How Not To Install A Spare Tire


#1

I had someone come in yesterday to have their tire repaired.

Notice anything wrong with the spare?

Tester


#2

Frugal method for a wider stance?


#3

It looks neater that way. Folks used to do that to their VW Bugs to make them look like hot rods.


#4

Scary. Did you think to suggest that the wheel should be installed the other way?


#5

It’s much easier to find the curb that way.


#6

This is one of those times that I can’t be too harsh. Could be the first time changing a tire and had never really looked at a vehicle with a temp spare on it.


#7

Ya THINK???

Tester


#8

Well DUUUUH, That tire is for the left side.


#9

There was a young man around here a couple of years ago driving around in an older Honda with 4 space saver spares mounted on it and all 4 of them were reversed like that.


#10

Close enough, as long as it works I suppose. (would love to say don’t get your undies in a bunch over it, but I think there is a better term out there on the world wide wiver of infowmation)

And can’t forget the temp that repainted the wheels on my former f250 work truck and managed to put every lug nut on backwards, and it did not take more than a couple of years for the paint to wear off the tires.


#11

Yup!
This was clearly just an attempt to emulate the “wide stance” of former Senator Larry Craig (R-Idaho)–albeit in a very different environment.

:stuck_out_tongue_winking_eye:


#12

Until the Larry Craig story, I thought that “Getting lucky in the men’s room” meant finding a motion-sensing faucet that actually worked.


#13

I see Civics with the wheels/tires sticking way out of the wheel wells all the time. I don’t think these kids understand how much load they’re putting on the ball joints, bearings, etc. There’s an old axiom; “give me a long enough lever and I can lift the world”. These kids are in effect adding levers to the loads on the components.

They’re also changing their suspension and steering geometries in ways that they don’t understand.


#14

Not only do they not understand, how this changes the steering/suspension geometries, and adversely effects handling and control. The idiots plain just don’t care.

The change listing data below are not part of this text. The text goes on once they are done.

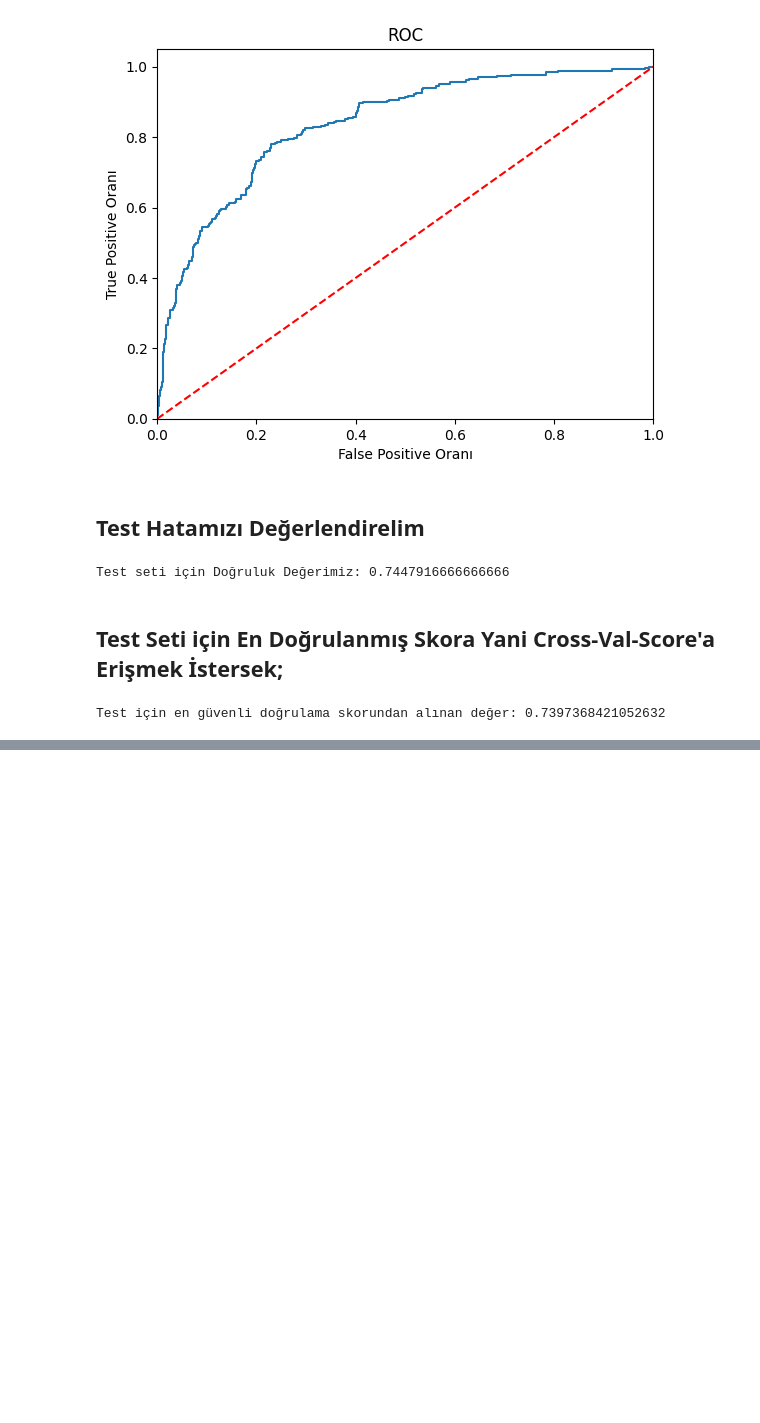
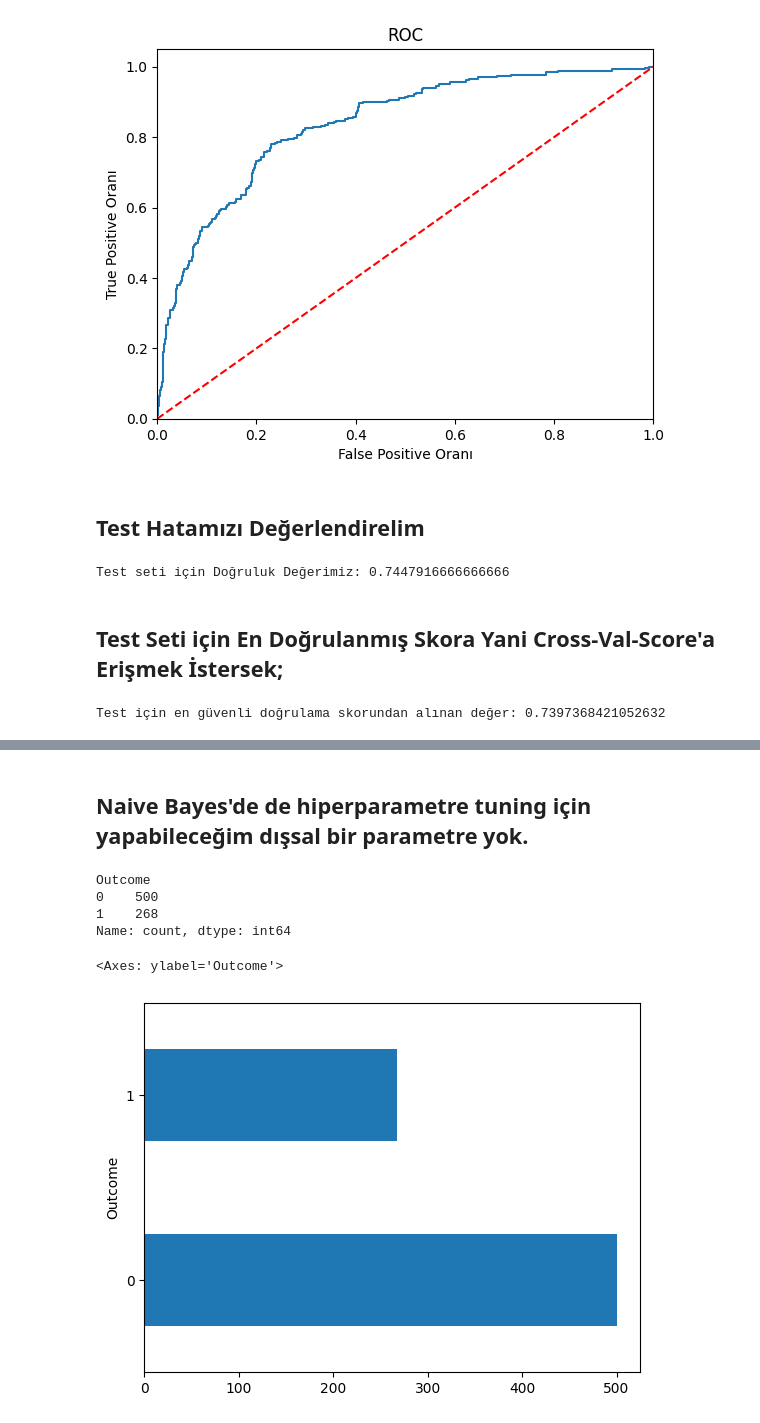
Before and after one commit to ibkya/Classification-Models-Using-on-Diabet-Dataset, a Jupyter notebook: Classification-Models-Using.ipynb, the cells around one changed output, grey strips where cells are left out. Drawn from its saved outputs; the diff is of its cells as text; code cells hidden in the pictures; blank space fills up the shorter version.

```diff
--- a/Classification-Models-Using.ipynb
+++ b/Classification-Models-Using.ipynb
@@ -270,0 +277,24 @@ Test için en güvenli doğrulama skorundan alınan değer: 0.7397368421052632
+# %% [markdown]
+## Naive Bayes'de de hiperparametre tuning için yapabileceğim dışsal bir parametre yok.
+# %%
+dia = pd.read_csv('./diabetes.csv')
+df = dia.copy()
+df.dropna()
+Y = df["Outcome"]
+X = df.drop(['Outcome'], axis = 1)
+X_train, X_test, Y_train, Y_test = train_test_split(X,
+                                                    Y,
+                                                    train_size=0.30,
+                                                    random_state=42)
+# %%
+df["Outcome"].value_counts()
+# %% [output]
+Outcome
+0    500
+1    268
+Name: count, dtype: int64
+# %%
+df["Outcome"].value_counts().plot.barh()
+# %% [output]
+<Axes: ylabel='Outcome'>
+[figure, added]
```
Also changed, not shown: parts of 13 cells of this notebook.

#15

This is the correct way!!


#16

Um… about that fifth lug nut… :smiling_imp:


#17

I can see it now, big yellow stickers being required that say “this side out”. Like the sod layers “green side up”.


#18

Interesting comment, Bing. Doughnut spares may be the last thing left that don’t have warning labels, and they’re the one that can get you killed the most easily.

Loved the “green side up” joke. I heard it many years ago, and never forgot it.
Perhaps the others would enjoy it. :yum:


#19

Wow! I’ve never even tried to do that to see if it was even possible. Here are my guesses at why this happened:

1.) First time use, didn’t know any better, not an observant person

2.) Put it on the correct way first, but it looked so recessed and buried in the wheel well that it looked less safe, stability-wise, than what he ended up with

3.) So many people these days installing protruding wheels that he thought the spare could be installed that way too.

4.) Didnt trust the wheel and wanted to be able to actually see it from his side-view mirror. Maybe it was a really short hop at very low speed, too.

5.) Maybe was afraid he’d forget he installed it if it wasn’t sticking out like that?

Makes you think, though, that those things should be designed such that they only can be installed one way. Maybe you weld some uneven, protruding “pegs” on the outside so if this side is placed against the hub you cannot get the wheel over the studs, or its so uneven that’s it’s obvious to you that it cannot be mounted that way. Could also paint the hub two different colors and/or have raised white lettering on the tire sidewall to help indicate which side goes where. It would also be nice if they could design the mini spare to make an annoying sound to encourage the person to replace it ASAP. I see so many people driving around on those things on the interstate at speeds that have to be dangerous for them.

Tester - did you notice if the metal on either the spare or the hub at the contact point was worn down at all? Isn’t the metal raised around the bolt holes to make the lug nuts fit snugly? If you mounted this side against the hub, I would think if you drove around long enough you’d started to see grinding of metal on one or both parts without a flush/flat fit


#20

I thought it was interesting that in Sioux Falls, they were having a class for teenagers on car maintenance including how to change a tire.